No such dig at Henry Norris was published by Drew/Merula in CJ that season.  Norris was allowed to use his ‘Board Room Notes’ column to get at the fans, without any restraint (they’d been complaining about team selection) and Drew/Merula was more careful when writing his match reports.  It helped, of course, that Fulham FC had a good second-half of the season, until a poor Easter denied them immediate promotion to Football League Division One.  Drew/Merula confined his negative comments to the wider football scene, particularly the break-away from the Football Association of the public school amateur teams to form their own Amateur FA where they were intending to play only each other.  It seems to have been OK for him to write negatively - even scathingly - of the AFA, because it wasn’t a subject that Henry Norris seems to have had the slightest interest in!


After their great bust-up, both Drew/Merula and Henry Norris seem to have made an effort to acknowledge the other man’s good characteristics.  Drew/Merula signed off his first season as editor of CJ with a column in praise of Norris as rumours went round Fulham that he would be resigning from the club to pursue his political ambitions.  It’s easy to discover the best in someone if you’re about to see the back of him!


The rumours were partly right: Norris gave up the chairmanship of Fulham FC, though he continued his role as the man at the club most likely to object to its press coverage.  William Hall took over as chairman and as writer of CJ’s ‘Board-Room Notes’ column.  In the first issue of season 1908/09, Saturday 22 August 1908, the column said of Drew/Merula’s role as editor, “statements have been made that his notes are inspired by the Board.  Such, however, is not the case”, he was “in no way connected with the management”.  And under William Hall, this was true - Drew/Merula never had any trouble with him!  After the game on 27 March 1908, Fulham 1 Clapton Orient 2, ‘Board-Room Notes’ even joined in Drew/Merula’s criticism of a particularly dire performance - something I don’t think Henry Norris would have done.

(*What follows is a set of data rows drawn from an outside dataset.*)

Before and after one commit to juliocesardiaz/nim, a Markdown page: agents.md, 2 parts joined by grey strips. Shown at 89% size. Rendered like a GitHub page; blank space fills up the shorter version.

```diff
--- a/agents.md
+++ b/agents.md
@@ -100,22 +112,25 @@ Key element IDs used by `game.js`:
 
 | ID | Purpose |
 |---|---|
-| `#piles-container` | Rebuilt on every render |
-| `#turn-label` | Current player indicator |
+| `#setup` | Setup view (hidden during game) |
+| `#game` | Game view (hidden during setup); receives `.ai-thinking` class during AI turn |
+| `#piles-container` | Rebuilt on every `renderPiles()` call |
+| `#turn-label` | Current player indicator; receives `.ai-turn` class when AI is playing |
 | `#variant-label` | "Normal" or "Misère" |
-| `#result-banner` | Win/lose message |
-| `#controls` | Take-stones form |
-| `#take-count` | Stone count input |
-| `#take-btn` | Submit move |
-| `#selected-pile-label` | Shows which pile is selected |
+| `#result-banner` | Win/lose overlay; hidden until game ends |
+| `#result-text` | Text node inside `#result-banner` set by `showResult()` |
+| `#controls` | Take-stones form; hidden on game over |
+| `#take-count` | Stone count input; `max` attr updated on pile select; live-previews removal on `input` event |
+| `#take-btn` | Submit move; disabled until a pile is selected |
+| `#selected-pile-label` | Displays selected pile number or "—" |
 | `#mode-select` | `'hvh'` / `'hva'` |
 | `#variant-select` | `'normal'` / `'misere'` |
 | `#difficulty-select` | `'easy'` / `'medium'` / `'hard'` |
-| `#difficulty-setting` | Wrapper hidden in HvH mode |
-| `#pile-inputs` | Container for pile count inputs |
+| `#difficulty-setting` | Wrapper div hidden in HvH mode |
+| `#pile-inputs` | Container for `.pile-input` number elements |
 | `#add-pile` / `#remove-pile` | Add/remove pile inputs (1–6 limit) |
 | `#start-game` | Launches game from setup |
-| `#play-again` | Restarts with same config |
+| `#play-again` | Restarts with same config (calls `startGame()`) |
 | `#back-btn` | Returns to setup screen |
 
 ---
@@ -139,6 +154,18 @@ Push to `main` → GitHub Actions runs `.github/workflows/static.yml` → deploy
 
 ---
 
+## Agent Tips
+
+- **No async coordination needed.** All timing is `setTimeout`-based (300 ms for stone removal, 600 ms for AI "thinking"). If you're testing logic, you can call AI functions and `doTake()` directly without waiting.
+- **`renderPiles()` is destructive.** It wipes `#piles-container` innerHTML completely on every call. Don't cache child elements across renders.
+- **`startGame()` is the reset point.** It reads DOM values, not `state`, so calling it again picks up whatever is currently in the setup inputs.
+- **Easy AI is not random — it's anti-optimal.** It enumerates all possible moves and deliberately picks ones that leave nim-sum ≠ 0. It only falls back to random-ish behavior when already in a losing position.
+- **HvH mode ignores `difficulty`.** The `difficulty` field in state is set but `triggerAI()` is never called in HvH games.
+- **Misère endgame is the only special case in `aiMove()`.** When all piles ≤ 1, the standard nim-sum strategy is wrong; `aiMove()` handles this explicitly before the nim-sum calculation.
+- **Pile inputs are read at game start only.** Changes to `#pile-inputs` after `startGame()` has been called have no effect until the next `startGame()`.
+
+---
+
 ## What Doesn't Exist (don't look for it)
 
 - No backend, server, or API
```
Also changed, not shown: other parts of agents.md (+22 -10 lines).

I think that Henry Norris ended Drew/Merula’s first season as CJ’s editor thinking that he’d actually done quite a good job.  Otherwise I don’t think Drew/Merula would have got mixed up in Norris’ attempt to found his own sports newspaper  - Football Chat.  Though it’s just possible that Drew/Merula, like Henry Norris, bought shares in it.






Copyright Sally Davis December 2008